▶ [Task goal]:
Produce a faithful copy of the data, one that leaves out the pictures.

▶ [Information given]:
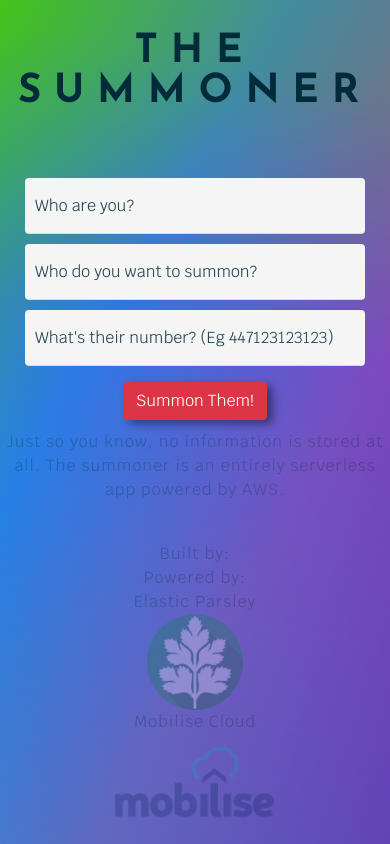
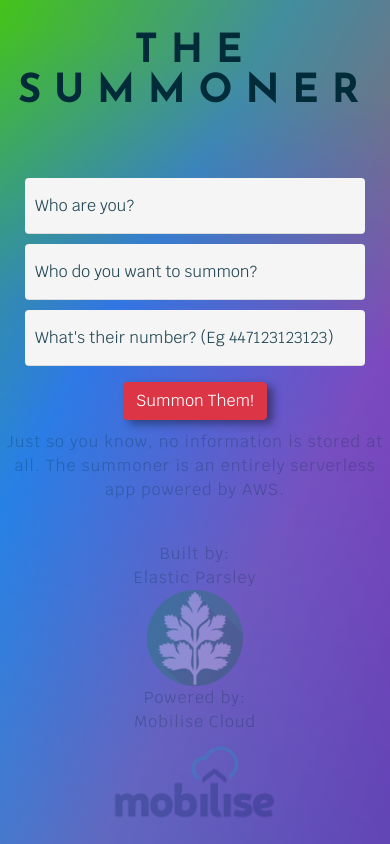
Before and after one commit to phil-6/summoner, a plain HTML site: page index.html in a window 390 px wide. Drawn offline with nearby package versions, Linux system fonts and the light colour scheme.

Commit message:
refactor to remove unneccasary code

```diff
--- a/index.html
+++ b/index.html
@@ -140,22 +140,16 @@
 <div id="footer" class="footer invisible">
     <p class="text-center">Just so you know, no information is stored at all. The summoner is an entirely serverless app powered by AWS.</p>
     <br />
-    <div class="row mx-auto justify-content-md-center">
+    <div class="row mx-auto justify-content-center">
         <div class="col-md-4">
-            Built by:
-        </div>
-        <div class="col-md-4">
-            Powered by:
-        </div>
-    </div>
-    <div class="row mx-auto justify-content-md-center">
-        <div class="col-md-4">
+            Built by: <br />
             Elastic Parsley <br />
             <a href="https://elasticparsley.uk">
                 <img src="favicon-96x96.png">
             </a>
         </div>
         <div class="col-md-4">
+            Powered by: <br />
             Mobilise Cloud <br />
             <a href="https://mobilise.cloud">
                 <img src="Mobilise_Logo.png" height="96px">
```
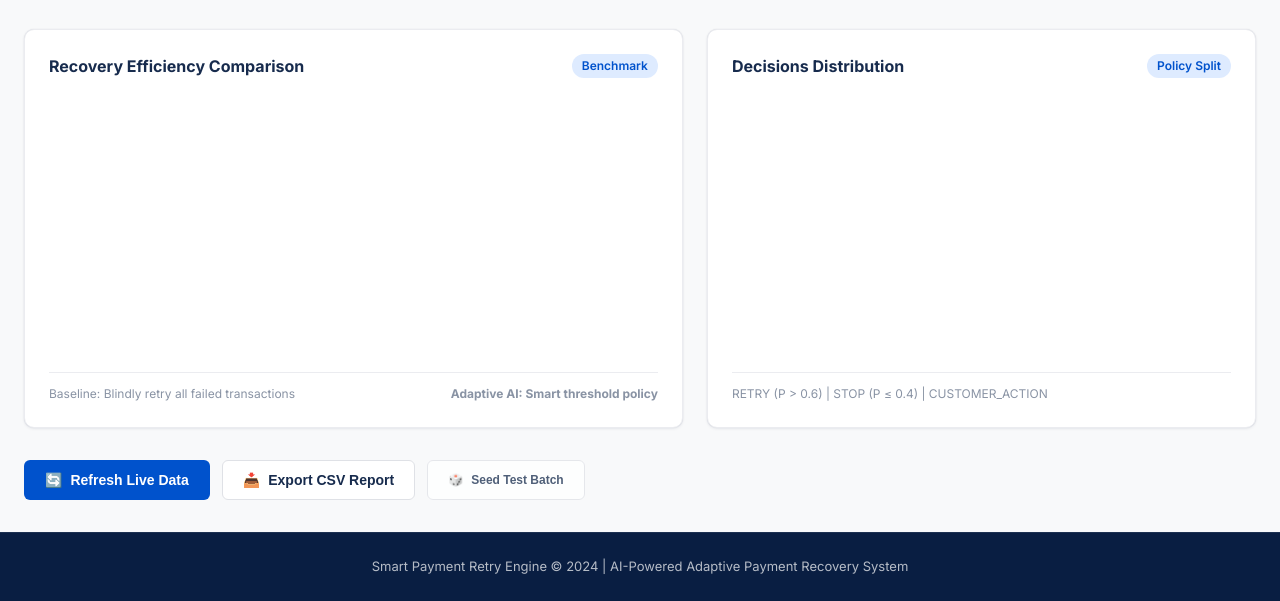
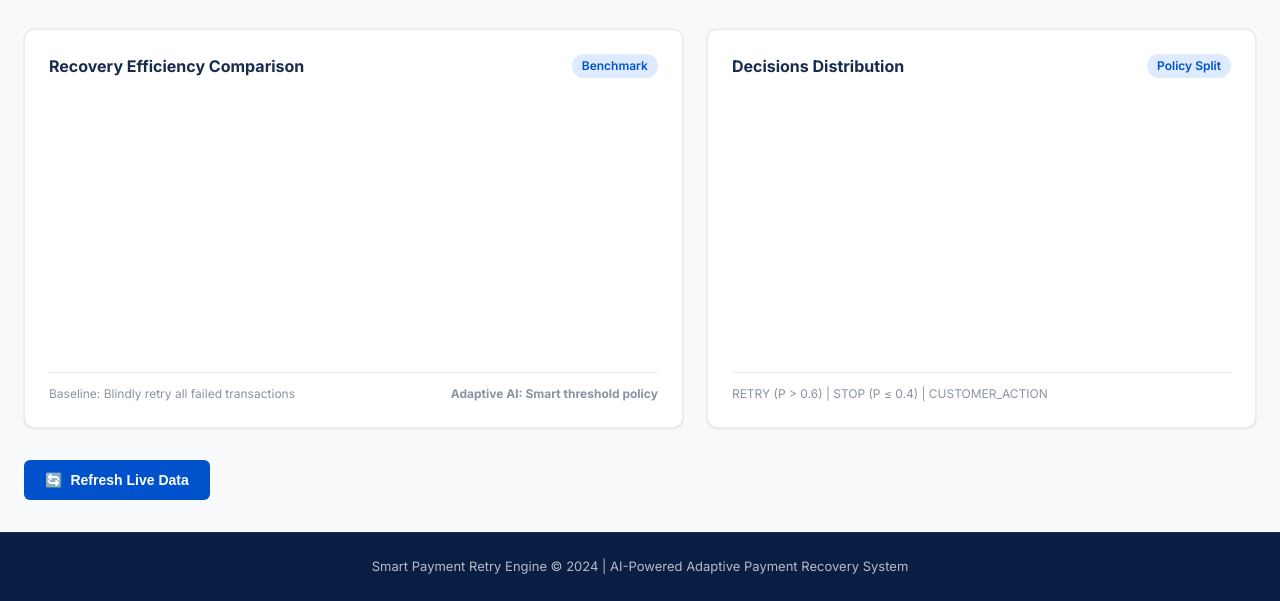
Before and after one commit to yaminibevara2007-hub/Razor-pay, a plain HTML site: page frontend/index.html in a window 1280 px wide. Shown: the part 408-1009 px from the top of the page. Drawn offline with nearby package versions, Linux system fonts and the light colour scheme; no server answers.

Commit message:
ui: remove Export CSV and Seed Test Batch buttons from dashboard and table toolbar

```diff
--- a/frontend/index.html
+++ b/frontend/index.html
@@ -142,12 +142,6 @@
                 <div class="action-buttons">
                     <button class="btn btn-primary" id="refresh-dashboard-btn" onclick="refreshDashboardManual()">
                         <span>🔄</span> Refresh Live Data
-                    </button>
-                    <button class="btn btn-secondary" onclick="downloadReport()">
-                        <span>📥</span> Export CSV Report
-                    </button>
-                    <button class="btn btn-secondary" id="seed-test-btn" style="font-size: 12px; opacity: 0.75;" onclick="generateSampleData()" title="Developer testing utility">
-                        <span>🎲</span> Seed Test Batch
                     </button>
                 </div>
             </section>
@@ -301,9 +295,6 @@
                             <button class="btn btn-secondary" style="padding: 6px 12px; font-size: 13px;" onclick="loadTransactions()">
                                 Refresh
                             </button>
-                            <button class="btn btn-secondary" style="padding: 6px 12px; font-size: 13px;" onclick="downloadReport()">
-                                Export CSV
-                            </button>
                         </div>
                     </div>
 
```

▶ [Solved problem]:
Before and after one commit to phil-6/summoner, a plain HTML site: page index.html in a window 390 px wide. Drawn offline with nearby package versions, Linux system fonts and the light colour scheme.

Commit message:
refactor to remove unneccasary code

```diff
--- a/index.html
+++ b/index.html
@@ -140,22 +140,16 @@
 <div id="footer" class="footer invisible">
     <p class="text-center">Just so you know, no information is stored at all. The summoner is an entirely serverless app powered by AWS.</p>
     <br />
-    <div class="row mx-auto justify-content-md-center">
+    <div class="row mx-auto justify-content-center">
         <div class="col-md-4">
-            Built by:
-        </div>
-        <div class="col-md-4">
-            Powered by:
-        </div>
-    </div>
-    <div class="row mx-auto justify-content-md-center">
-        <div class="col-md-4">
+            Built by: <br />
             Elastic Parsley <br />
             <a href="https://elasticparsley.uk">
                 <img src="favicon-96x96.png">
             </a>
         </div>
         <div class="col-md-4">
+            Powered by: <br />
             Mobilise Cloud <br />
             <a href="https://mobilise.cloud">
                 <img src="Mobilise_Logo.png" height="96px">
```
Before and after one commit to yaminibevara2007-hub/Razor-pay, a plain HTML site: page frontend/index.html in a window 1280 px wide. Shown: the part 408-1009 px from the top of the page. Drawn offline with nearby package versions, Linux system fonts and the light colour scheme; no server answers.

Commit message:
ui: remove Export CSV and Seed Test Batch buttons from dashboard and table toolbar

```diff
--- a/frontend/index.html
+++ b/frontend/index.html
@@ -142,12 +142,6 @@
                 <div class="action-buttons">
                     <button class="btn btn-primary" id="refresh-dashboard-btn" onclick="refreshDashboardManual()">
                         <span>🔄</span> Refresh Live Data
-                    </button>
-                    <button class="btn btn-secondary" onclick="downloadReport()">
-                        <span>📥</span> Export CSV Report
-                    </button>
-                    <button class="btn btn-secondary" id="seed-test-btn" style="font-size: 12px; opacity: 0.75;" onclick="generateSampleData()" title="Developer testing utility">
-                        <span>🎲</span> Seed Test Batch
                     </button>
                 </div>
             </section>
@@ -301,9 +295,6 @@
                             <button class="btn btn-secondary" style="padding: 6px 12px; font-size: 13px;" onclick="loadTransactions()">
                                 Refresh
                             </button>
-                            <button class="btn btn-secondary" style="padding: 6px 12px; font-size: 13px;" onclick="downloadReport()">
-                                Export CSV
-                            </button>
                         </div>
                     </div>
 
```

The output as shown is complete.